This differs from consensus â€“ where a decision is made as soon as everyone involved agrees that this is the optimal course of action â€“ by being far more biased towards action. Consent only requires agreement from those present; if you are not present, you are agreeing to trust the group and abide any decisions made. Consent does not require the optimal choice; it establishes the first choice that cannot be disproven. It is biased towards making decisions that are good enough for now, and moving on.
For this reason, consent decisions often take the form of experiments. The group agrees to try a specific thing for a specific amount of time. They also agree to watch for particular risks that some members think may arise, and the group agrees on some observations that would indicate the risk is coming and trigger some reaction â€“ usually to abort the experiment. When the time box expires, the experimental process ends. Often, but not always, the group will then propose a separate consent decision to make the original approach, or some variation of it, permanent.
Consent works best with groups of 4-16, but can scale to a several dozen by adding formality. It bogs down above that. This is why the rest of Sociocracy exists.
Circles â€“ those who do the work decide how to do it
The set of people present for making consent decisions are a Circle. Each circle has an Aim (the way its success will be measured by the rest of the organization) and a Scope (any unalterable constraints placed on the circle from outside). Each circle performs whatever work is needed to achieve that Aim. It makes whatever decisions are needed to support that work, within the limits of its Scope.
Because circles do the work, they may have an Aim that requires more people than can easily make decisions by consent. Any circle can divide itself into sub-circles. It provides an Aim and Scope to each sub-circle, both within the parent circleâ€™s remit. A circle need not delegate all of its Aim to sub-circles.
This is a favored way to scale agile teams â€“ better than scrum of scrums. Any team which does not fully delegate its Aim can be well-implemented as an Agile team. The result of this splitting is to create a hierarchy of circles. Agile teams make up the circles that do work to advance aims.
Some circles fully delegate their Aim to sub-circles. These circles do no work themselves; they coordinate work and policy decisions between other circles. They meet rarely, as most decisions are delegated to the teams doing the work. The most effective organizations have very few coordination circles.
Each circle also has a lifetime. A circle will be disbanded or re-tasked (same people are given a new Aim) at the end of its lifetime. This defines the amount of resource that the organization is willing to spend achieving that circleâ€™s Aim.
Involving partners in decisions via Double Linking
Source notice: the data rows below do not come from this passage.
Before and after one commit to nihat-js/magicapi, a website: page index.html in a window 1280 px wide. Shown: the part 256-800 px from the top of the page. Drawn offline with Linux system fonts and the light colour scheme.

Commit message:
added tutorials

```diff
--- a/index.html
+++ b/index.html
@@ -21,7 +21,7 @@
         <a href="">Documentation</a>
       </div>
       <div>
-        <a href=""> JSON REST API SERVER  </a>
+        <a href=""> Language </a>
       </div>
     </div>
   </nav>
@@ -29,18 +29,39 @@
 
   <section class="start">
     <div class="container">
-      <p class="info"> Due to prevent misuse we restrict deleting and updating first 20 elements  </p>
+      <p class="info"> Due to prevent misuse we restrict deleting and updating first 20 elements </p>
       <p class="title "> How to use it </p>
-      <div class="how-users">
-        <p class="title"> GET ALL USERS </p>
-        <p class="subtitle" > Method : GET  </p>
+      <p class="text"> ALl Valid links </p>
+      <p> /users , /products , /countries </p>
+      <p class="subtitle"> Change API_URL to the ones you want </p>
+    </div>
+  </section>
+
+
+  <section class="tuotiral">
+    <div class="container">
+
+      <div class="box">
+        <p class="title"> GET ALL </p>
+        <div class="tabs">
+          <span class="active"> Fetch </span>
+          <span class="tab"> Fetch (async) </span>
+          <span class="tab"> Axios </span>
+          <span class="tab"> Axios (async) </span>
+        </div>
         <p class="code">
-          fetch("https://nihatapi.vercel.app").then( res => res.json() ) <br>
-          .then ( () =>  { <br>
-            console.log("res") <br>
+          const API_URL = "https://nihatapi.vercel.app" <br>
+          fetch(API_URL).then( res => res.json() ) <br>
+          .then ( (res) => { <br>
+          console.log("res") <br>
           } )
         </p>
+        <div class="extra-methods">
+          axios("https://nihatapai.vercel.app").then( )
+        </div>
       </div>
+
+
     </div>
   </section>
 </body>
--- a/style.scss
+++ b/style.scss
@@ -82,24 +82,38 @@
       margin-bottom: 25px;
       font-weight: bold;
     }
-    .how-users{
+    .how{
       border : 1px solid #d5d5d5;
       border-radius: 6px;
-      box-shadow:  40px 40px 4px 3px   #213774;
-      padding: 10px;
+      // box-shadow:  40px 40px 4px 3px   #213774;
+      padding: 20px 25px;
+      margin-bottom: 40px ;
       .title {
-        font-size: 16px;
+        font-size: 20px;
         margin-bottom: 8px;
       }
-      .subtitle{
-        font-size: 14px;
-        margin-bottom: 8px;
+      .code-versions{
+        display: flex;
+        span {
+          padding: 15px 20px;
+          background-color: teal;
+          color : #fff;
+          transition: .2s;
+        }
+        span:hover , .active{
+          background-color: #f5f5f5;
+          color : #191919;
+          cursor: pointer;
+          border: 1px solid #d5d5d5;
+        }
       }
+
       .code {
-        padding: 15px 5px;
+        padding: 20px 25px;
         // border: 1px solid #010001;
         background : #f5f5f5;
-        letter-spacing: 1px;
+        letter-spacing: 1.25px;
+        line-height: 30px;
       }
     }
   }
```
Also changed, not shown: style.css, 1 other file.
Circles will have Aims that depend on each other. This most commonly happens between a sub-team and its parent or between two sub-teams of the same parent, but it can happen between any two teams. This relationship can be temporary or last for the lifetime of the circles. In all cases, the two circles each need representation in the otherâ€™s decisions. This is accomplished by using a double-link.
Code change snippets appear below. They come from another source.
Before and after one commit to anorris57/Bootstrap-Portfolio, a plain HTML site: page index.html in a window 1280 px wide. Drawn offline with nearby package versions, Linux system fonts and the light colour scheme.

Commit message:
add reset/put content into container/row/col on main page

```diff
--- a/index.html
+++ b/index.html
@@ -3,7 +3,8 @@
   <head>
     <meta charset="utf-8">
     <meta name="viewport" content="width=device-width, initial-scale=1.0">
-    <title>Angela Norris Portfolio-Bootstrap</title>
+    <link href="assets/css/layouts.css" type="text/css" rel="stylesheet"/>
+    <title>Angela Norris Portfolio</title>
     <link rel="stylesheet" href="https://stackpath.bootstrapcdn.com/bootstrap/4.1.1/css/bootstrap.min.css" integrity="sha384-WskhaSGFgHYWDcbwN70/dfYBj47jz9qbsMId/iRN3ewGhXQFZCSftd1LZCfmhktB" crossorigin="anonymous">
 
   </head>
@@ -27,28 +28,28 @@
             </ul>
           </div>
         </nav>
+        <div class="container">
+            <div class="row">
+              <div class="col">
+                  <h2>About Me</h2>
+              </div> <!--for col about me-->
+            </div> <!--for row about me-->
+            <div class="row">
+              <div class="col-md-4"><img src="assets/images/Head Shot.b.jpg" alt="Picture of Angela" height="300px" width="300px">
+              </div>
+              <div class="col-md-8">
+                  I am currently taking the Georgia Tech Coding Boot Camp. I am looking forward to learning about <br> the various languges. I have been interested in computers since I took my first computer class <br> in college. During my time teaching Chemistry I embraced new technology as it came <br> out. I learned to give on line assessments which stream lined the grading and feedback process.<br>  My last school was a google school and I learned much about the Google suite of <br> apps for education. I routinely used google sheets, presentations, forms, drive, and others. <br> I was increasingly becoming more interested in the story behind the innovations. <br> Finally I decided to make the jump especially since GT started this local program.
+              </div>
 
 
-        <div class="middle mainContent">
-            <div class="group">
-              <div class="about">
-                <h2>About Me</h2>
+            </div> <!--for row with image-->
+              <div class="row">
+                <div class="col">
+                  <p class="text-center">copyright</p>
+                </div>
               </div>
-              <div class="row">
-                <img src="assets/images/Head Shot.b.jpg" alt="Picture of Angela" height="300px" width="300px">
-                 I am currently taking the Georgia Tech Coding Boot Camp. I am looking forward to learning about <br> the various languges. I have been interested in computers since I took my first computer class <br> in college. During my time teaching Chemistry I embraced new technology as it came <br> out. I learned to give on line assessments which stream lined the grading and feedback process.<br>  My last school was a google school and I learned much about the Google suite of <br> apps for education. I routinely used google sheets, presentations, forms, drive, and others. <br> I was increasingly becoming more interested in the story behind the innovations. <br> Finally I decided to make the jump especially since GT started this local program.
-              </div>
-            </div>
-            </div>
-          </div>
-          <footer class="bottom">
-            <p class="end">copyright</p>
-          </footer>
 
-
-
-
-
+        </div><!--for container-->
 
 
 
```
In a double-link, each group sends one delegate to represent it in all decisions made by the other group. Each person needs only represent one side of the relationship; this prevents having someone stuck in the middle and needing to represent two viewpoints. It also improves reliability of communications between circles. Two people are more likely to convey and remember the details than one would.
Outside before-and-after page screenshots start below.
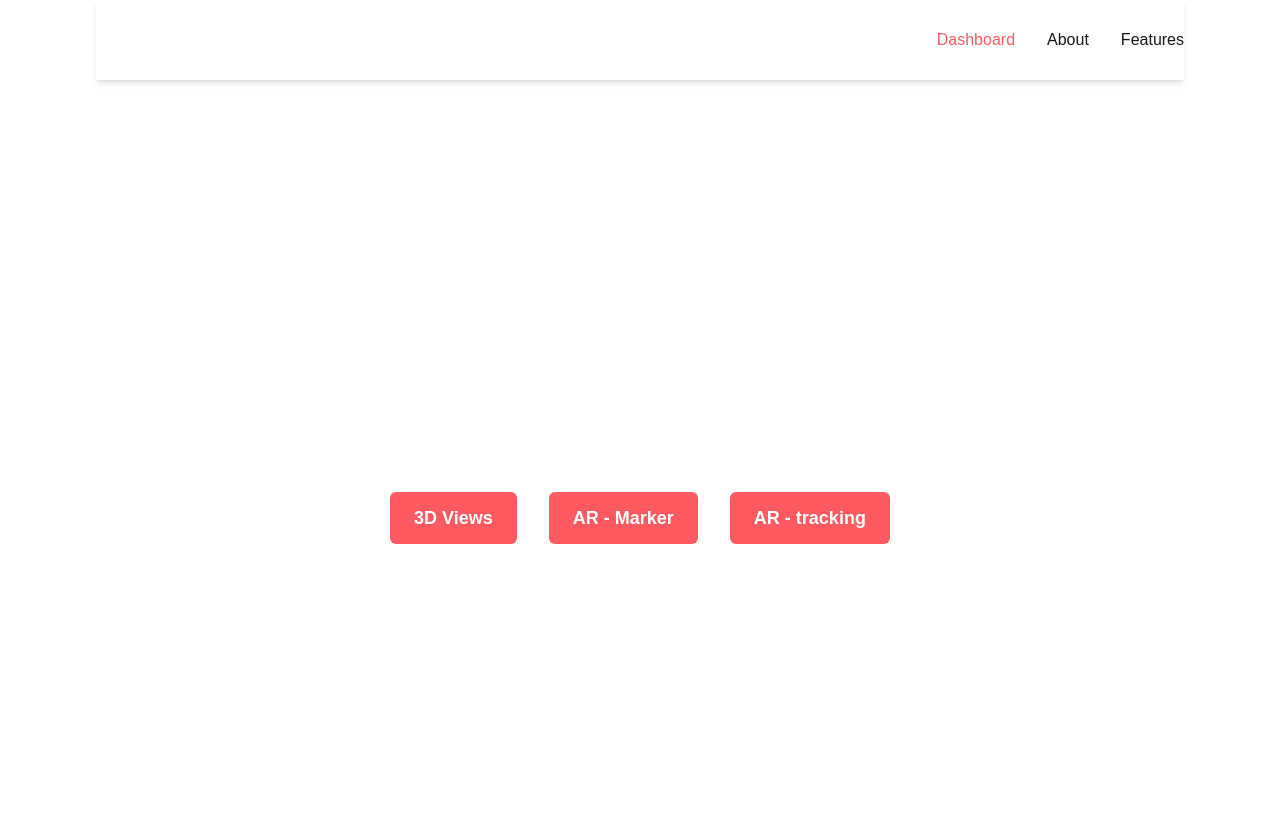
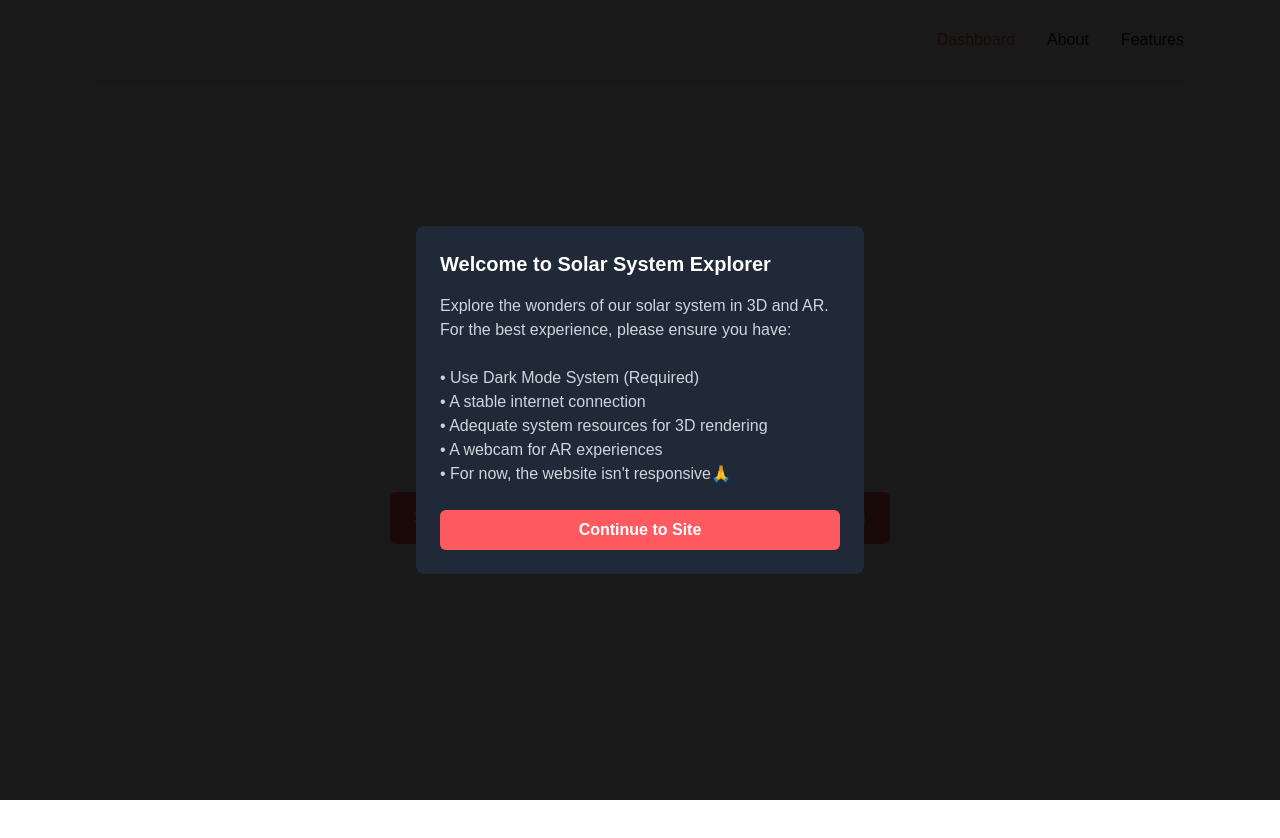
Before and after one commit to hilmifawwazsaad/GrafKom_FP, a Next.js app: page / in a window 1280 px wide. Shown: the top 838 px of the page. Built offline with nearby package versions, Linux system fonts and the light colour scheme.

Commit message:
feat: add alert warning

```diff
--- a/src/app/page.js
+++ b/src/app/page.js
@@ -1,11 +1,23 @@
 'use client'
 
-import React, { useEffect } from "react";
+import React, { useEffect, useState } from "react";
 import { useRouter } from "next/navigation";
 import Navbar from "@/components/Navbar";
 
 export default function Dashboard() {
     const router = useRouter();
+    const [showModal, setShowModal] = useState(true);
+    const [isMobile, setIsMobile] = useState(false);
+
+    const checkIfMobile = () => {
+        return (
+            /iPhone|iPad|iPod|Android|webOS|BlackBerry|IEMobile|Opera Mini/i.test(navigator.userAgent) ||
+            /iPad|iPhone|iPod/.test(navigator.platform) ||
+            (window.innerWidth <= 768) ||
+            ('ontouchstart' in window) ||
+            (navigator.maxTouchPoints > 0 && /MacIntel/.test(navigator.platform))
+        );
+    };
 
     const handleExplore = () => {
         router.push('/explore');
@@ -19,16 +31,86 @@ export default function Dashboard() {
         router.push('/tracking');
     }
 
+    const handleUnderstand = () => {
+        window.location.href = "https://google.com";
+    }
+
     useEffect(() => {
         document.body.style.overflow = "hidden";
 
+        const mobileCheck = checkIfMobile();
+        setIsMobile(mobileCheck);
+
+        const handleResize = () => {
+            const mobileCheck = checkIfMobile();
+            setIsMobile(mobileCheck);
+        };
+
+        window.addEventListener('resize', handleResize);
+
+        if (mobileCheck) {
+            document.body.style.overflow = "hidden";
+        }
+
         return () => {
             document.body.style.overflow = "";
+            window.removeEventListener('resize', handleResize);
         };
     }, []);
 
+    // Mobile view
+    if (isMobile) {
+        return (
+            <div className="fixed inset-0 bg-black bg-opacity-90 z-50 flex items-center justify-center p-4">
+                <div className="bg-gray-800 text-white rounded-lg p-6 max-w-md w-full">
+                    <h2 className="text-xl font-bold mb-4">
+                        Desktop Only Website
+                    </h2>
+                    <p className="text-gray-300 mb-6">
+                        This website requires a desktop or laptop computer to function properly.
+                        Mobile devices, including tablets, are not supported.
+                    </p>
+                    <button
+                        onClick={handleUnderstand}
+                        className="bg-[#FF5A5F] hover:bg-[#F6657E] text-white font-semibold py-2 px-4 rounded-md transition-all w-full"
+                    >
+                        I Understand
+                    </button>
+                </div>
+            </div>
+        );
+    }
+
+    // Desktop view
     return (
         <Navbar>
+            {showModal && (
+                <div className="fixed inset-0 bg-black bg-opacity-90 z-50 flex items-center justify-center p-4">
+                    <div className="bg-gray-800 text-white rounded-lg p-6 max-w-md w-full">
+                        <h2 className="text-xl font-bold mb-4">
+                            Welcome to Solar System Explorer
+                        </h2>
+                        <p className="text-gray-300 mb-6">
+                            Explore the wonders of our solar system in 3D and AR.
+                            For the best experience, please ensure you have:
+                            <br/><br/>
+                            • Use Dark Mode System (Required) <br/>
+                            • A stable internet connection<br/>
+                            • Adequate system resources for 3D rendering<br/>
+                            • A webcam for AR experiences<br/>
+                            • For now, the website isn't responsive🙏
+
+                        </p>
+                        <button
+                            onClick={() => setShowModal(false)}
+                            className="bg-[#FF5A5F] hover:bg-[#F6657E] text-white font-semibold py-2 px-4 rounded-md transition-all w-full"
+                        >
+                            Continue to Site
+                        </button>
+                    </div>
+                </div>
+            )}
+
             <div className="flex flex-col items-center justify-center min-h-screen text-white">
                 <h1 className="text-4xl md:text-6xl font-bold mb-8">Explore Your Solar System</h1>
                 <div className="flex space-x-8">
```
Because decisions are made by consent, a single delegate to another team is sufficient. As long as that delegate represents the entire view of your circle, the other circle will be blocked from taking any decision that would harm you â€“ unless they can convince your delegate that it is better for the system as a whole.
The same structure is used between any two circles, regardless of where they might fall in the hierarchy. For a group/sub-group relationship, the two links are called the downlink and the uplink. The downlink represents the wider group in the decisions and actions of the sub-group. The uplink does the reverse. In this case, the downlink is often a long-term assignment. It may even last for the entire lifetime of the sub-group. The links between any other circles are called cross-links.
Typically, more day-to-day work is performed by circles lower in the hierarchy. For this reason, downlinks tend to participate in the daily work of the lower circle (representing the desires of the higher circle while doing so), but uplinks and cross-links do not generally participate in the daily work of the circle they are sent to.
Choose delegates by election
Each delegate is chosen by election from the group he is to represent. An election is a consent-based decision like any other. The only restriction on an election is that it must include a term limit. Often uplinks will have very short term limits â€“ as short as a single decision meeting. Cross-links are also often short-term assignments.